I was thinking a static design would be best, although I don’t really think I truely grasp the practical outcomes of a dynamic page. I was going to cut the top banner out (minus the logo to make it clickable), the footer, the left nav and then the content, creating each as a div (with the relevant background). Does that sound about right?
Also, any help with how to ‘place’ the page (ie how it sits in the browser window). At the moment it will look a bit strange with the nav bar just stopping on either side.
That’s kind of a ‘yester year’ consideration, as few screens are that small now. These days the average is well over 1000px, I believe.

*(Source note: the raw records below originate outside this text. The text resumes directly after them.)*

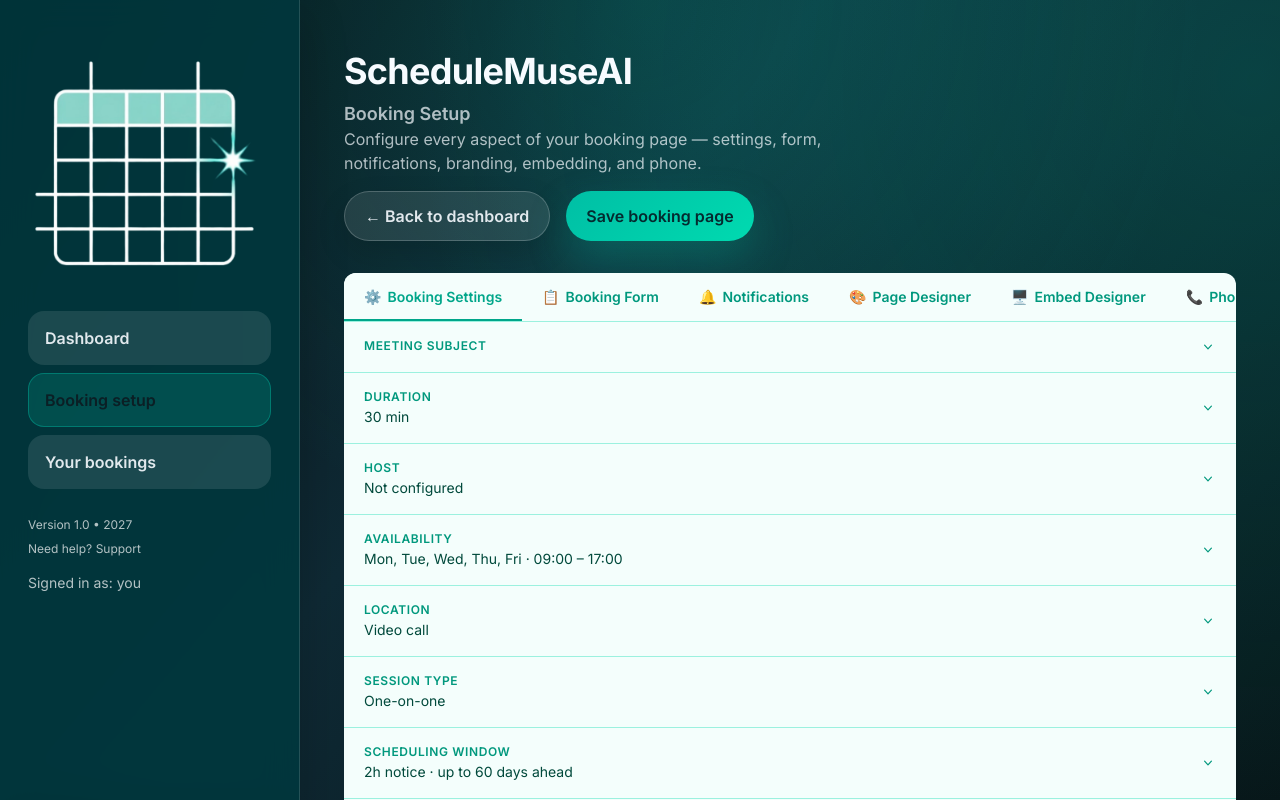
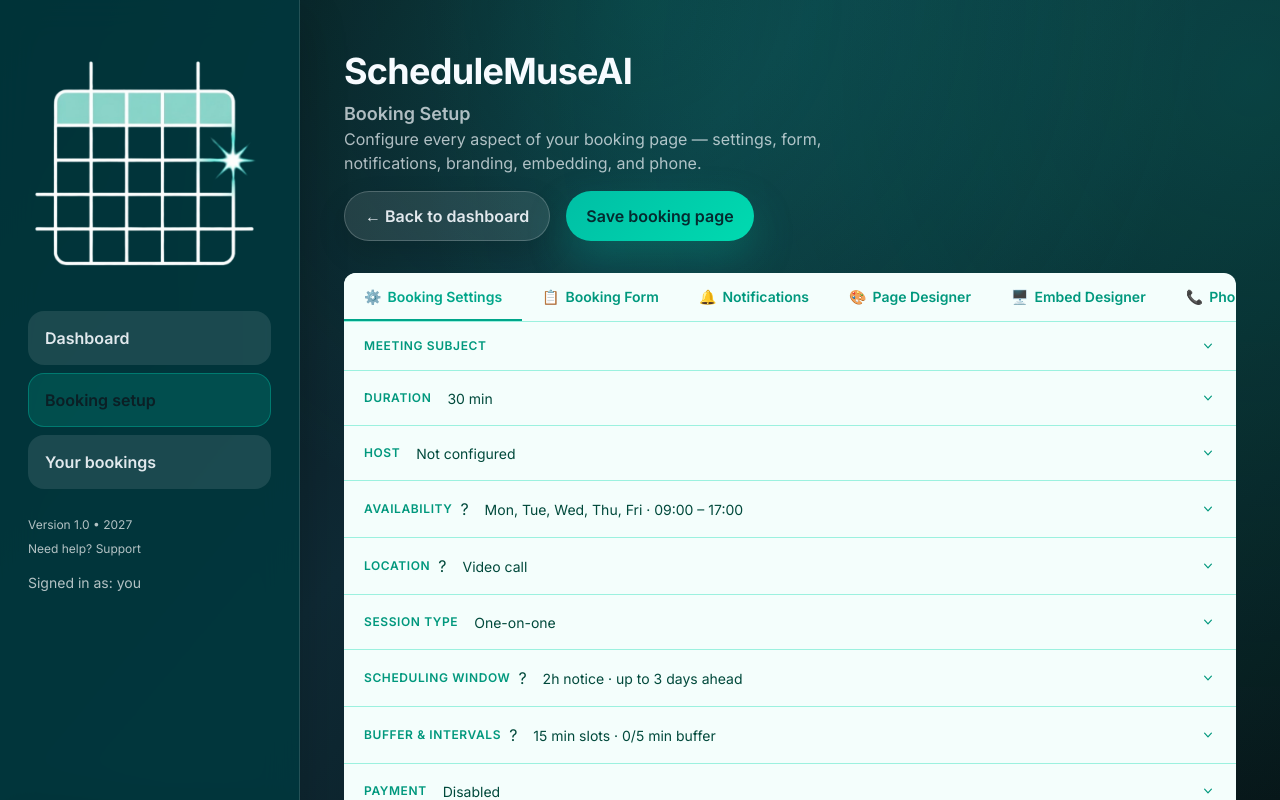
Before and after one commit to AndreaBHCE/app-schedule-muse-scheduling-v2, a Next.js app: page /meeting-setup in a window 1280 px wide. Shown: the top 800 px of the page. Built offline with nearby package versions, Linux system fonts and the light colour scheme.

Commit message:
Add tooltip info icons on Booking Settings sections + default maxAdvanceDays=3

```diff
--- a/src/app/meeting-setup/page.tsx
+++ b/src/app/meeting-setup/page.tsx
@@ -143,7 +143,7 @@ function defaultConfig(): BookingConfig {
     sessionType: "one-on-one",
     groupMaxSize: 10,
     minNoticeHours: 2,
-    maxAdvanceDays: 60,
+    maxAdvanceDays: 3,
     slotIntervalMinutes: 15,
     bufferBeforeMinutes: 0,
     bufferAfterMinutes: 5,
@@ -193,11 +193,25 @@ function ChevronDown({ open }: { open: boolean }) {
   );
 }
 
+function InfoIcon({ tip }: { tip: string }) {
+  return (
+    <span className="hint-icon" title={tip} aria-label="Info">
+      ?
+    </span>
+  );
+}
+
 function Section({
-  label, summary, expanded, onToggle, children,
+  label,
+  summary,
+  tooltip,
+  expanded,
+  onToggle,
+  children,
 }: {
   label: string;
   summary: string;
+  tooltip?: string;
   expanded: boolean;
   onToggle: () => void;
   children: React.ReactNode;
@@ -210,10 +224,13 @@ function Section({
         className="setup-section-btn w-full flex items-center justify-between gap-4 px-5 py-4 text-left"
         style={{ background: expanded ? "var(--cal-hover)" : undefined }}
       >
-        <div className="flex-1 min-w-0">
+        <div className="flex items-center gap-2">
           <div className="text-xs font-semibold uppercase tracking-wider" style={{ color: "var(--cal-mid)" }}>
             {label}
           </div>
+          {tooltip && <InfoIcon tip={tooltip} />}
+        </div>
+        <div className="flex-1 min-w-0">
           {!expanded && (
             <div className="text-sm mt-0.5 truncate" style={{ color: "var(--cal-heading)" }}>
               {summary}
@@ -424,7 +441,13 @@ export default function MeetingSetupPage() {
         </Section>
 
         {/* ---- Availability ---- */}
-        <Section label="Availability" summary={availSummary} expanded={isOpen("availability")} onToggle={() => toggle("availability")}>
+        <Section
+          label="Availability"
+          summary={availSummary}
+          tooltip="Set the weekly hours when you are actually bookable. Use this to prevent outside-office meetings."
+          expanded={isOpen("availability")}
+          onToggle={() => toggle("availability")}
+        >
           <div className="mb-3">
             <FieldLabel>Timezone</FieldLabel>
             <Input value={config.timezone} onChange={(e) => update("timezone", e.target.value)} />
@@ -477,7 +500,13 @@ export default function MeetingSetupPage() {
         </Section>
 
         {/* ---- Location (SINGLE — no multi-location anywhere) ---- */}
-        <Section label="Location" summary={locSummary} expanded={isOpen("location")} onToggle={() => toggle("location")}>
+        <Section
+          label="Location"
+          summary={locSummary}
+          tooltip="Pick one meeting location type for this booking calendar. Then provide the link/number/address."
+          expanded={isOpen("location")}
+          onToggle={() => toggle("location")}
+        >
           <FieldLabel>Meeting location</FieldLabel>
           <div className="flex gap-2 mt-1">
             {(["video", "phone", "in-person"] as LocationType[]).map((type) => (
@@ -565,6 +594,7 @@ export default function MeetingSetupPage() {
         <Section
           label="Scheduling Window"
           summary={`${config.minNoticeHours}h notice · up to ${config.maxAdvanceDays} days ahead`}
+          tooltip="Minimum notice prevents last-minute bookings; how far ahead controls the maximum advance scheduling horizon."
           expanded={isOpen("window")}
           onToggle={() => toggle("window")}
         >
@@ -584,6 +614,7 @@ export default function MeetingSetupPage() {
         <Section
           label="Buffer & Intervals"
           summary={`${config.slotIntervalMinutes} min slots · ${config.bufferBeforeMinutes}/${config.bufferAfterMinutes} min buffer`}
+          tooltip="Slot interval sets step size for available times; buffer before/after keeps breathing room between meetings."
           expanded={isOpen("buffer")}
           onToggle={() => toggle("buffer")}
         >
```
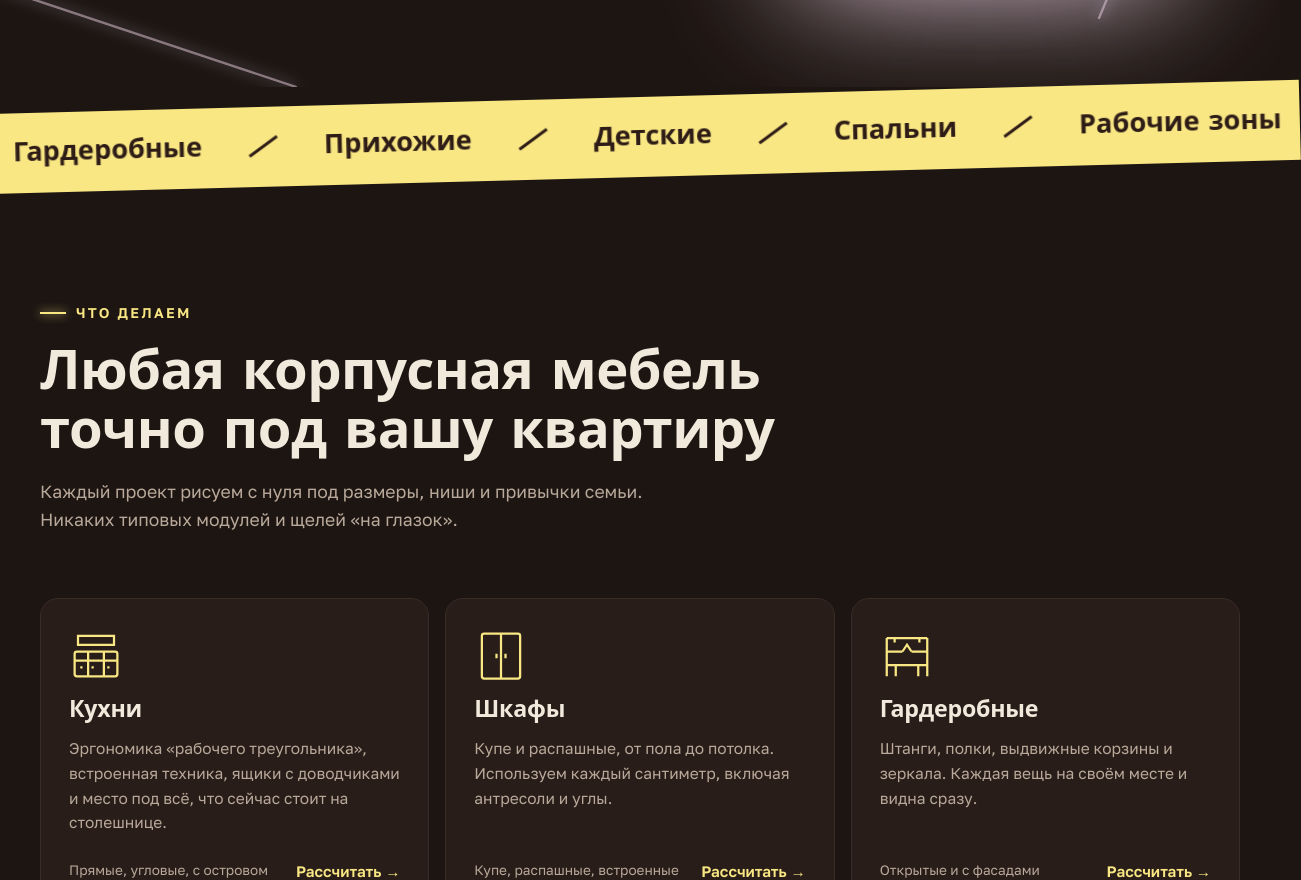
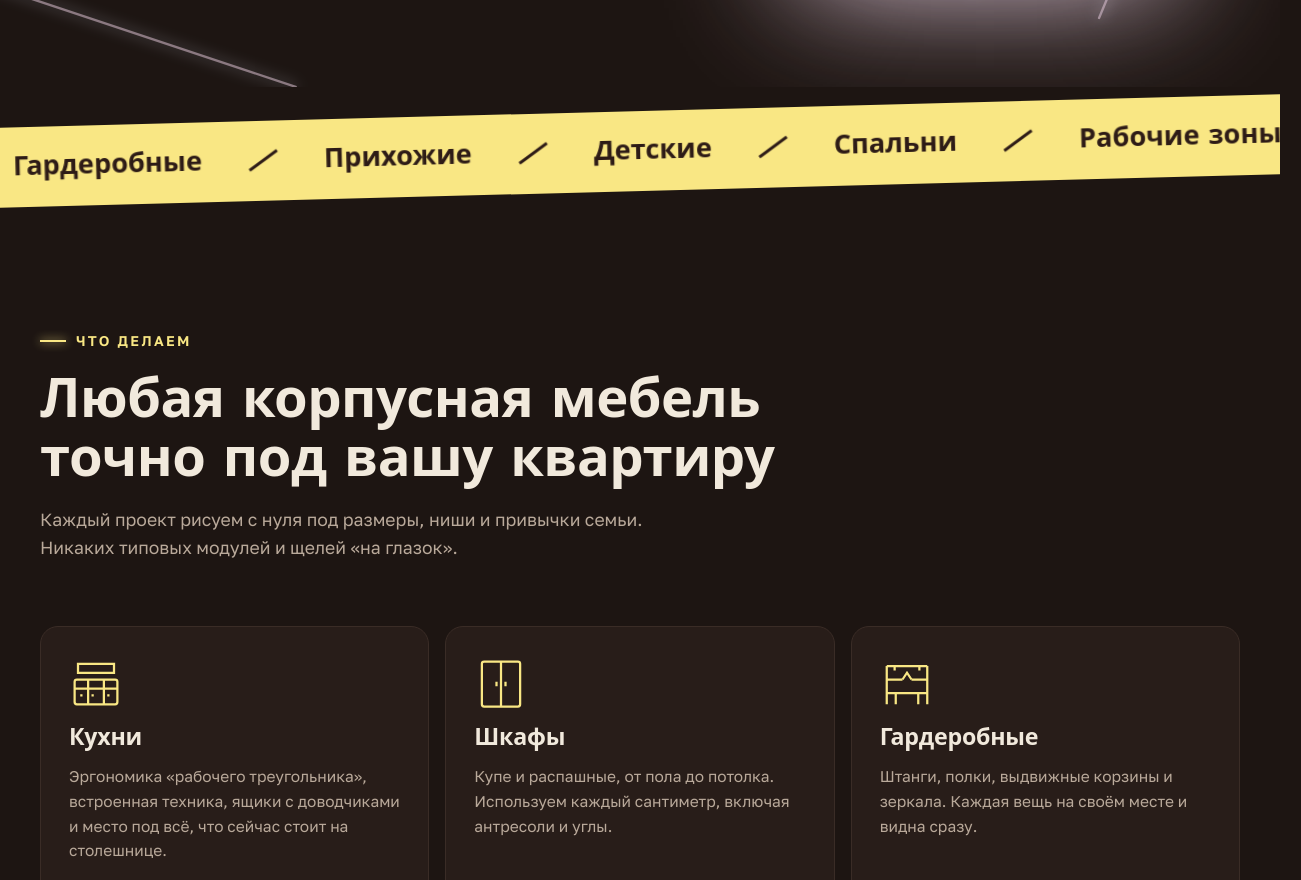
Before and after one commit to SerjAyvazyan-2000/link-mebel, a plain HTML site: page index.html in a window 1280 px wide. Shown: the part 946-1826 px from the top of the page, 1301 px wide, since content can reach past the window. Drawn offline with Linux system fonts and the light colour scheme; a web font is replaced by a local one.

Commit message:
Убран горизонтальный скролл на мобильных
Бегущая строка выходила за край экрана: обёрнута в контейнер с overflow hidden,
для html и body добавлен overflow-x: clip.

Co-Authored-By: Claude Opus 5.5 <noreply@anthropic.com>
Claude-Session: https://claude.ai/code/session_01H6sQxDuY2rZdqsPswQe8zq

```diff
--- a/assets/css/style.css
+++ b/assets/css/style.css
@@ -29,7 +29,7 @@
 }
 
 *, *::before, *::after { box-sizing: border-box; }
-html { scroll-behavior: smooth; -webkit-text-size-adjust: 100%; }
+html { scroll-behavior: smooth; -webkit-text-size-adjust: 100%; overflow-x: hidden; overflow-x: clip; }
 body {
   margin: 0;
   background: var(--ink);
@@ -38,6 +38,7 @@ body {
   font-size: var(--step-0);
   line-height: 1.6;
   overflow-x: hidden;
+  overflow-x: clip;
 }
 body::before {
   content: ""; position: fixed; inset: 0 0 auto; height: env(safe-area-inset-top, 0px);
@@ -172,6 +173,7 @@ p { margin: 0; }
 @keyframes float { 50% { transform: translateY(-10px); } }
 
 /* ---------- Бегущая строка ---------- */
+.ticker-wrap { overflow: hidden; padding-block: 14px; position: relative; z-index: 2; }
 .ticker { background: var(--butter); color: var(--brown); overflow: hidden; padding-block: 18px; transform: rotate(-1.5deg); margin: 10px -20px; position: relative; z-index: 2; }
 .ticker-track { display: flex; width: max-content; animation: ticker 34s linear infinite; }
 .ticker-track span { font-family: var(--f-display); font-weight: 600; font-size: clamp(1.1rem, .9rem + 1vw, 1.7rem); white-space: nowrap; padding-inline: 22px; display: inline-flex; align-items: center; gap: 44px; }
--- a/index.html
+++ b/index.html
@@ -110,11 +110,13 @@
   </div>
 </section>
 
-<div class="ticker" aria-hidden="true">
+<div class="ticker-wrap" aria-hidden="true">
+<div class="ticker">
   <div class="ticker-track">
     <span>Кухни</span><span>Шкафы</span><span>Гардеробные</span><span>Прихожие</span><span>Детские</span><span>Спальни</span><span>Рабочие зоны</span><span>Подсветка</span>
     <span>Кухни</span><span>Шкафы</span><span>Гардеробные</span><span>Прихожие</span><span>Детские</span><span>Спальни</span><span>Рабочие зоны</span><span>Подсветка</span>
   </div>
+</div>
 </div>
 
 <!-- ================= УСЛУГИ ================= -->
```
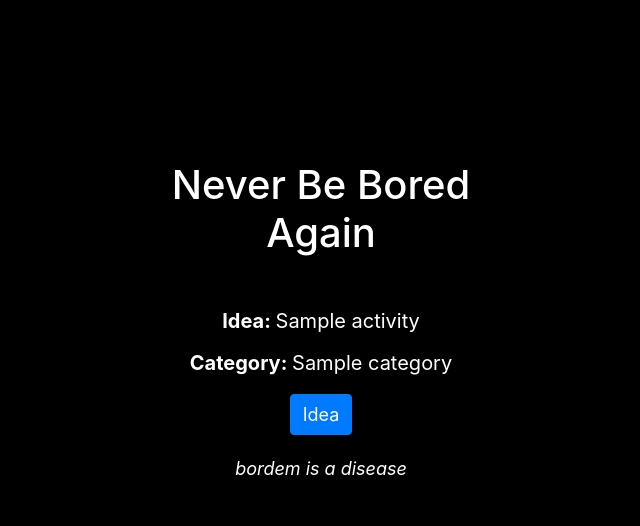
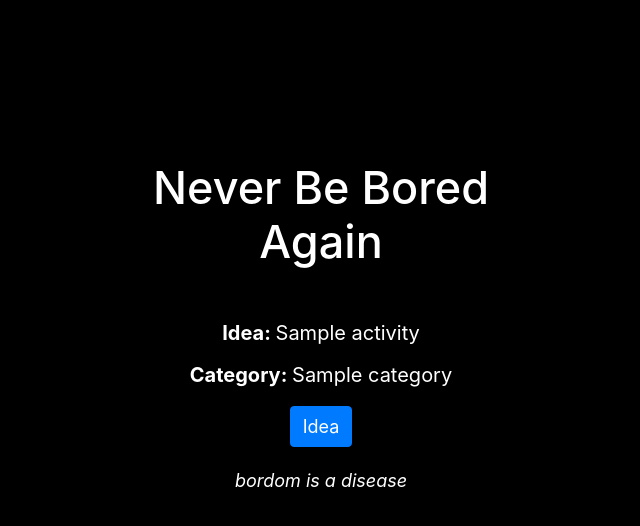
Before and after one commit to milestipton/boredproject, a Django app: template frontend/templates/bored/index.html in a window 1280 px wide. Shown: the top 526 px of the page, without its empty margins (319-959 px from the left). Run offline with Django 3.2, Linux system fonts and the light colour scheme; the template is opened without the code that fills it: most values are stand-ins (such as "Sample title", 1, 10 or a date in 2020); parts of the project's set-up code (start-up, migrations or seed data) failed here and were passed over; some libraries are stand-ins or nearby versions.

Commit message:
Bored Project

```diff
--- a/boredproject/settings.py
+++ b/boredproject/settings.py
@@ -120,6 +120,9 @@ USE_TZ = True
 
 STATIC_URL = '/static/'
 
+
+
+
 # Default primary key field type
 # https://docs.djangoproject.com/en/3.2/ref/settings/#default-auto-field
 
--- a/frontend/static/bored/style.css
+++ b/frontend/static/bored/styles.css
@@ -10,11 +10,11 @@ body {
 }
 
 h1 {
-    font-size: 40px;
+    font-size: 45px;
     text-align: center;
     border: 1px solid black;
     align-items: center;
-    width: 40%;
+    width: 45%;
     padding: 20px;
     border-radius: 5px;
     background: #000;
--- a/frontend/templates/bored/index.html
+++ b/frontend/templates/bored/index.html
@@ -8,6 +8,6 @@
         <p style="font-size: 20px;" class="card-text"><strong>Category: </strong>{{ category }}</p>
         <a style="font-size: 18px;" href="/" class="btn btn-primary">Idea</a>
     </div>
-    <span style="text-align: center; font-size: 18px;"><em>bordem is a disease</em></span>
+    <span style="text-align: center; font-size: 18px;"><em>bordom is a disease</em></span>
 </div>
 {% endblock %}
--- a/frontend/templates/bored/layout.html
+++ b/frontend/templates/bored/layout.html
@@ -4,7 +4,7 @@
 <head>
 <title>Bored Project</title>
 <link rel="stylesheet" href="https://stackpath.bootstrapcdn.com/bootstrap/4.4.1/css/bootstrap.min.css" integrity="sha384-Vkoo8x4CGsO3+Hhxv8T/Q5PaXtkKtu6ug5TOeNV6gBiFeWPGFN9MuhOf23Q9Ifjh" crossorigin="anonymous">
-<link rel="stylesheet" href="{% static 'bored/style.css' %}">
+<link rel="stylesheet" href="{% static 'bored/styles.css' %}">
 </head>
 <body>
     {% block body %}
```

I just pulled 960px out of my (you know what). A better approach is to make the page fluid and/or elastic, meaning the width changes depending on browser width. But that won’t suit the design you have at this point. At a quick glance, your page looked about 960 to me, which is a width I like for fixed-width designs.
Perhaps I’m overstating it, but I’m wary when people rely too much on one big image for a site. For me, image components are best created individually, rather than cut from one big image, but I guess in the end there’s little if any difference. But a web page is made of of a lot of separate elements that have to get along together, and thinking of a page initially as one big fixed image seems to me to miss the point of that and to raise expectations that everything will just look right without consideration of how best to structure the content.
Anyway, I feel like I’m rambling. Your content border doesn’t look like it wraps all the way around the content, so that’s not too bad. But I’ve seen people do that with Ps, and it’s totally unworkable, as people can re-size a web page, in which case the text will be cut off or overflow the border image. That’s kind of what I mean by not thinking enough in terms of a web page’s nature.
Other people create an image for a form, and then have clear form element sitting on top of that, which is totally unrealistic, for the same reason as above. In various situations the form elements will not sit right over the background image, making the page look abominable.
Thanks for your help. Yeah, this is only my second design, so I’ve not really considered how it will actually fit in the browser. I’m just happy it looks relatively good - I dont’ have great photoshop or design skills, so anything that looks even half professional is good for me.
I’ll get on it now and see if I can get something made by the end of the day!
Just out of interest, why is it bad design to slice up the page? Surely there is no way of replicating the content border (for example) without cutting it and placing it as the background image for the content div?
To me, Ps mockups are just a way to visualize the page I want to create. After that, my advice is to throw it away and start coding from scratch. I know a lot of people slice up PSD images and paste them into the HTML, but it’s bad design, IMHO.
Start with basics, like deciding if the page will be centered or left aligned. Will you have header spanning the page or just spanning wrapper div? (That would be closest to the image you have now).
Your PSD design looks to me like you are thinking as a print designer than as a web designer. (That’s not intended as a criticism at all, but I do receive designs from graphic designers that have no plan for what will happen “at the edges”, whereas this is always in my mind from the start when I am planning a web interface.)
It looks to me like the design you’ve created is best suited to being contained in a centered wrapper about 960px wide:
margin: 0 auto; /* this centers the page */
From there, create a header section for the logo, a nav section made of an unordered list and the black background image… etc. etc.
Have a start at that, then post a link to what you’ve done and we can suggest the next steps.